It’s not me, it’s my resting b**** face
Some people want to be taller, some want to be naturally thin and others wish they had a perpetually happy face, not the resting b**** face they were born with.
Resting b**** face, also known as RBF, or b****y resting face, is a term given to those who, when their facial expression is relaxed or they are deep in thought, unintentionally appear to others to be angry or annoyed.
Both men and women have RBF
Those who have RBF will often be told to smile more, be happier, or be asked “What’s wrong? Is everything okay?” — even when in a good mood or during a social situation while having fun.
Smiling more and being happy is “something that’s expected from women far more than it’s expected from men, and there’s a lot of anecdotal articles and scientific literature on that. So RBF isn’t necessarily something that occurs more in women, but we’re more attuned to notice it in women because women have more pressure on them to be happy and smiley and to get along with others,” said Abbe Macbeth, a behavioral researcher, in an article for The Washington Post.
However, these well-intentioned remarks – often made by strangers or colleagues in passing – to someone with RBF, can turn a good mood sour.
What makes a RBF?
“Everyone’s facial structure is different, and no one goes about their day smiling at all times,” says Dr. Niki A. Christopoulos, a board-certified plastic surgeon with Advocate Christ Medical Center in Oak Lawn, Ill. “The difference is that some people have a mouth structure that turns down at the corners so they appear to be frowning. Others have a mouth that is straight when in a relaxed state or one that even naturally turns up at the corners, so they tend to look like they are smiling, even when their face is in a neutral position.”
She says the same goes for a person’s eyes and brows. “Some people have smooth brows while others have naturally furrowed or slanting brows, which tend to make people look unhappy or even upset when at rest,” says Dr. Christopoulos. “Those who have deep set or squinting eyes also likely have a face that often does not match their actual mood.”

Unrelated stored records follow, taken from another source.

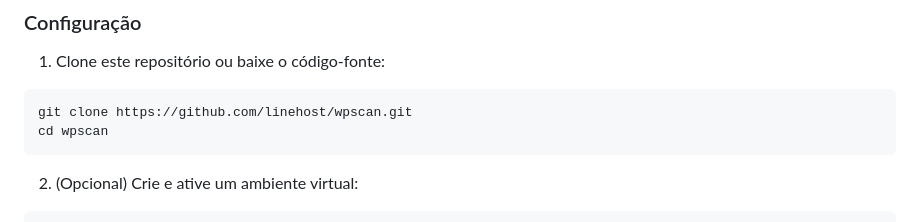
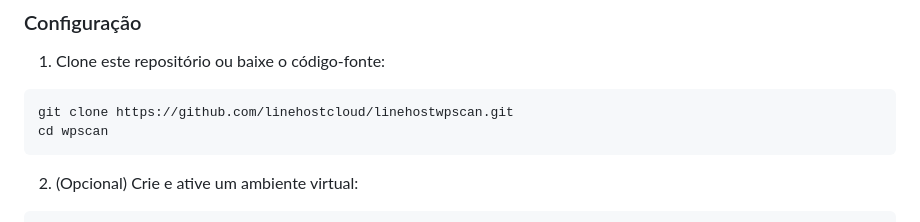
Before and after one commit to linehostcloud/linehostwpscan, a Markdown page: README.md, the part around the change. GitHub-like rendering.

````diff
--- a/README.md
+++ b/README.md
@@ -63,7 +63,7 @@ Uma ferramenta abrangente de análise de sites WordPress que examina temas, plug
 1. Clone este repositório ou baixe o código-fonte:
 
 ```bash
-git clone https://github.com/linehost/wpscan.git
+git clone https://github.com/linehostcloud/linehostwpscan.git
 cd wpscan
 ```
 
````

Those with downturned mouths and furrowed brows will not be helped by the natural aging process. “While many who have RBF can remember comments about needing to smile more and be happier as far back as early childhood, age will often exacerbate these facial misperceptions,” says Dr. Christopoulos.
“Extra wrinkles on an already furrowed brow and gravity further pulling down the corners of the mouth will add to the look of RBF,” she says.
Can anything be done?
Besides training yourself to know what your face feels like when you want to project a happier mood, Dr. Christopoulos explains that there are medical options that can help a person look friendlier. These include:
- Neuromodulators such as Botox and Dysport injections, which can help relax the muscles responsible for the extra frown or furrow
- Filler injections such as Voluma, Restylane
- Injections using a person’s own fat to help lift the corners of the mouth and soften facial contours
- Surgical procedures such as a facelift, brow lift or mid-face lift depending on the individual’s anatomy
Or, if you have RBF, when asked if you are upset, just tell people – it’s not me, it’s my resting b**** face.
About the Author
Kate Eller was a regional director of public affairs and marketing operations for Advocate Health Care. She enjoys road trips, dogs, minimalism, yoga, hiking, and “urban hiking.”